It was the middle of the night and Hassan Nur Hussein was anxious. At the tender age of 13, he was about to make an incredibly dangerous decision; to run away from his family and start a new life.
From a small nomadic village in Somalia, Hussein had no parents and was living with his dad’s side of the family.
“I never went to school, I didn’t have the opportunity and wasn’t allowed to have an education,” Hussein told North Media.
“My dad passed away when I was seven or eight and my mom wasn’t there.”
As the only young male in the family, Hussein was tasked with looking after the livestock.
“Girls usually look after the animals, but if there isn’t a female in the family, a male is chosen. Since my parents weren’t around to say that I could go to school, I had to look after the animals,” he explained.
After six years of looking after goats, Hussein saw an opportunity.
“One night, I made the decision to leave,” he said.
“At midnight I stole two goats and sold them to buy a bus ticket and left the country.
“It was a tough decision because I had been looking after the animals for six years, but I knew I had to do it.
“I crossed the border into Kenya and went to a refugee camp and that was the first time I started to go to school.”
For Hussein, that risky 18-hour journey was a leap of faith he had to take.
Now, some seven years later, Hussein has reunited with his mum in Melbourne and is studying education at Victoria University.
His experiences driving him to help others.
“I want to become a teacher one day and help people,” he said.
“I now have an opportunity and I can’t waste it. In the future I want to advocate for young people around the world because not everyone has access to education, and it is so important.
“I believe that education is the key to everything. If you’re educated, you’re more likely to have a better future.”
And Hussein is doing everything he can to gain experience.
“I started volunteering with The Huddle, and told them that I really liked working there, so if there were any opportunities in the future I would love to get involved,” he said.
It didn’t take long before Nur Hussein was actively involved. The Huddle’s Active Boys and Active Girls program in Wyndham needed someone to run programs and he was an obvious fit.
“Hasaan has been great for the program,” Active Boys and Active Girls program coordinator, Steph Webb said.
“I had been running it previously and struggled to build trust with some of the newly arrived migrants.
“Hasaan has built great trust and relationships with the participants.
“It’s good because seven of the young people in the program don’t speak a ton of English, and Hasaan speaks Swahili, Arabic, Somali, and English, so can talk to them and share his story.”
For Hussein, working with the program is about far more than just bulking up his resume.
“It’s really important to gain real life experience, and volunteering or working as a casual for The Huddle has been a great way to get that,” he said.
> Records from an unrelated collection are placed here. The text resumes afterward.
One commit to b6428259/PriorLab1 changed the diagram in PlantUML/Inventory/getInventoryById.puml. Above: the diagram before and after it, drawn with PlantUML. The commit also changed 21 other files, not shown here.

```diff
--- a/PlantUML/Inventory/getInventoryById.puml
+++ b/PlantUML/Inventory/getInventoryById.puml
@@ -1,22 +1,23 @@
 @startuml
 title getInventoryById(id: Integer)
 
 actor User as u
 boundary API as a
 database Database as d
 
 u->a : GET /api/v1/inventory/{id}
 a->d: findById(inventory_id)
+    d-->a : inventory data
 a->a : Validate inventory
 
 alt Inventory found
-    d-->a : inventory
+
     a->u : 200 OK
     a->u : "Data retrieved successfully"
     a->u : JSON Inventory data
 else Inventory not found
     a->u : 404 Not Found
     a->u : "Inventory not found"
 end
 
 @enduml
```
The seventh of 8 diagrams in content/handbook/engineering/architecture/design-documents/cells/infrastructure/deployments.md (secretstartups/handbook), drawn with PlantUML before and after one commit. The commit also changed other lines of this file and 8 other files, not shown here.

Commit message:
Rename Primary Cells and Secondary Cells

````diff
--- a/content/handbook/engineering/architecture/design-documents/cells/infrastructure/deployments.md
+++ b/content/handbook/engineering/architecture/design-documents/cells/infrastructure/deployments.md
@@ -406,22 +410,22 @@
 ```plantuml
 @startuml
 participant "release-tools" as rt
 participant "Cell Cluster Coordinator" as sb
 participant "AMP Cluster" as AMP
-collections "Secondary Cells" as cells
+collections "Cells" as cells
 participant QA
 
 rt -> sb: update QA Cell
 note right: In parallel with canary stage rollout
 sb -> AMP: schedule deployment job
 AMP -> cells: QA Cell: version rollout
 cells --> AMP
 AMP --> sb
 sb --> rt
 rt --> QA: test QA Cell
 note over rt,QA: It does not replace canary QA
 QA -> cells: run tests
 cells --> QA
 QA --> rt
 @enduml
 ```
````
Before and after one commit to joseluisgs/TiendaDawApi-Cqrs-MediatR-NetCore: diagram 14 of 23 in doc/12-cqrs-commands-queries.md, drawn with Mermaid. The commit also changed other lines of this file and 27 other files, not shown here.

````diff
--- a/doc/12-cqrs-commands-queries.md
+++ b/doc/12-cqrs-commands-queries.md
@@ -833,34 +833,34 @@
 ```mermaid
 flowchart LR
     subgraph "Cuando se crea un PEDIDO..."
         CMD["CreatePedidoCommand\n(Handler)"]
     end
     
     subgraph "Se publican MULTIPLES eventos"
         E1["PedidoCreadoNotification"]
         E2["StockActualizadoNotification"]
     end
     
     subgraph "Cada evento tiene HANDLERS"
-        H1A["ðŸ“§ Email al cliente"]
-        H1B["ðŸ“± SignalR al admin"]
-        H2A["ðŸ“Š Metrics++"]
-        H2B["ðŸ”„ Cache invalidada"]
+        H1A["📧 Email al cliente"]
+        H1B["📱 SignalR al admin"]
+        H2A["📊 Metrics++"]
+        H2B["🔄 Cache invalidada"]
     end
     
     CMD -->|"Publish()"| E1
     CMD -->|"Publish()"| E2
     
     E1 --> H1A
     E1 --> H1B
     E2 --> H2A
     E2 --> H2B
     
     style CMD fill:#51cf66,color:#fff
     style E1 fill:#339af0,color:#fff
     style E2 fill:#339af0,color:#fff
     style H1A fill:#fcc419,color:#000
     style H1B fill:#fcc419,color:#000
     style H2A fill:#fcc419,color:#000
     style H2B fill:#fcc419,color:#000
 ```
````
“The job is mostly about forming a connection with young people, and it’s great for them I think but it is also great for me and I get to meet a lot of young kids who are like me.”
The social connections the program provides, absolutely beneficial.
“When I first came to Australia in 2015, I didn’t speak English,” he said.
“And I would go to school every day and come home. I had no friends and no one to talk to. It was very stressful and very lonely.”
Hussein eventually became fluent in English and was chosen as school captain, graduating in 2018. His passion; helping young people so they don’t feel the same isolation he once did.
“The program is great because its inclusive and keeps young boys and girls active and gives them that social connection,” he said.
“I’ve also got to make a lot of friends from the program. There are a lot of people my age and it’s been great that the program acts as a kind of family because every Friday we get to see each other and play sport and spend time together.”